◆ **BRIEF**
Omit the images and return the remaining entries unchanged.

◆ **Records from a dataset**
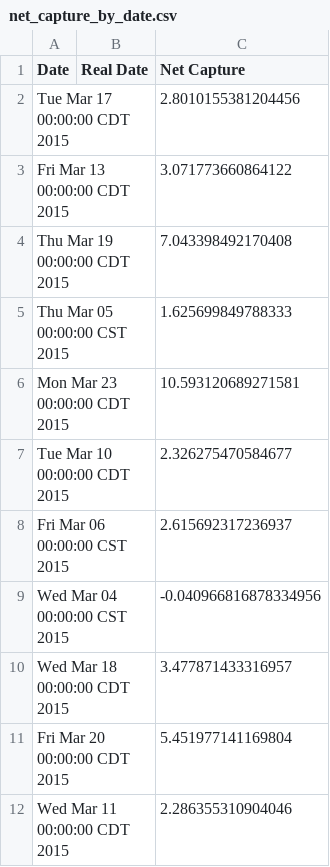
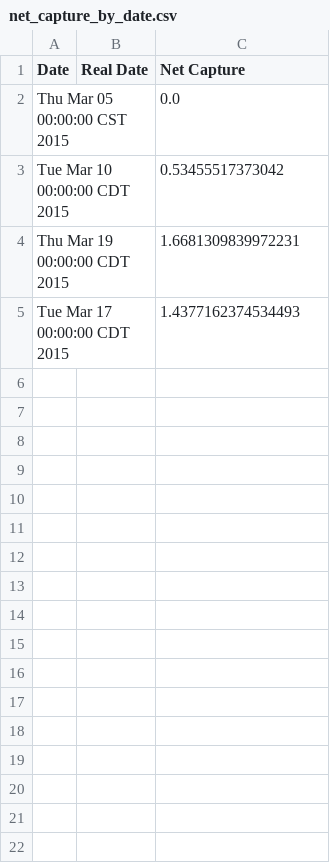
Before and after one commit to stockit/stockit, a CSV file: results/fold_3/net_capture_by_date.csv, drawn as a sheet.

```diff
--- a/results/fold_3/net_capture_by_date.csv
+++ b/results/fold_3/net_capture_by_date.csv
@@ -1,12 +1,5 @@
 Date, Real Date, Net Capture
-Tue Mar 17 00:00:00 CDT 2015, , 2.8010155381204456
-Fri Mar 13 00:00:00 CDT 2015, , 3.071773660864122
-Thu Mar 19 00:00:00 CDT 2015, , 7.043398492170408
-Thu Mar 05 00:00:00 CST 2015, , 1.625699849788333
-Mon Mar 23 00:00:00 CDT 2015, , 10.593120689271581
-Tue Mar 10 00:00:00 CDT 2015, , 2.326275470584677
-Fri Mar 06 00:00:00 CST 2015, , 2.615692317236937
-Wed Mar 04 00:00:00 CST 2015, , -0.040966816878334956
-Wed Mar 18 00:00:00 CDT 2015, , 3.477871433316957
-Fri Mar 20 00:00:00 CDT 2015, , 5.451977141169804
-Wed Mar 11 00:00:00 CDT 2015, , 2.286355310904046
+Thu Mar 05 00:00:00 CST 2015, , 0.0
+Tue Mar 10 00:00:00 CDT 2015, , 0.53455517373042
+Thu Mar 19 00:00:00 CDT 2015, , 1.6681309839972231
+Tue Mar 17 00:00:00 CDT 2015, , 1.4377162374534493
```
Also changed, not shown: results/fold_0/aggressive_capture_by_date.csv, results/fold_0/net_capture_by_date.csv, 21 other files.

◆ **SOLUTION**
Before and after one commit to stockit/stockit, a CSV file: results/fold_3/net_capture_by_date.csv, drawn as a sheet.

```diff
--- a/results/fold_3/net_capture_by_date.csv
+++ b/results/fold_3/net_capture_by_date.csv
@@ -1,12 +1,5 @@
 Date, Real Date, Net Capture
-Tue Mar 17 00:00:00 CDT 2015, , 2.8010155381204456
-Fri Mar 13 00:00:00 CDT 2015, , 3.071773660864122
-Thu Mar 19 00:00:00 CDT 2015, , 7.043398492170408
-Thu Mar 05 00:00:00 CST 2015, , 1.625699849788333
-Mon Mar 23 00:00:00 CDT 2015, , 10.593120689271581
-Tue Mar 10 00:00:00 CDT 2015, , 2.326275470584677
-Fri Mar 06 00:00:00 CST 2015, , 2.615692317236937
-Wed Mar 04 00:00:00 CST 2015, , -0.040966816878334956
-Wed Mar 18 00:00:00 CDT 2015, , 3.477871433316957
-Fri Mar 20 00:00:00 CDT 2015, , 5.451977141169804
-Wed Mar 11 00:00:00 CDT 2015, , 2.286355310904046
+Thu Mar 05 00:00:00 CST 2015, , 0.0
+Tue Mar 10 00:00:00 CDT 2015, , 0.53455517373042
+Thu Mar 19 00:00:00 CDT 2015, , 1.6681309839972231
+Tue Mar 17 00:00:00 CDT 2015, , 1.4377162374534493
```
Also changed, not shown: results/fold_0/aggressive_capture_by_date.csv, results/fold_0/net_capture_by_date.csv, 21 other files.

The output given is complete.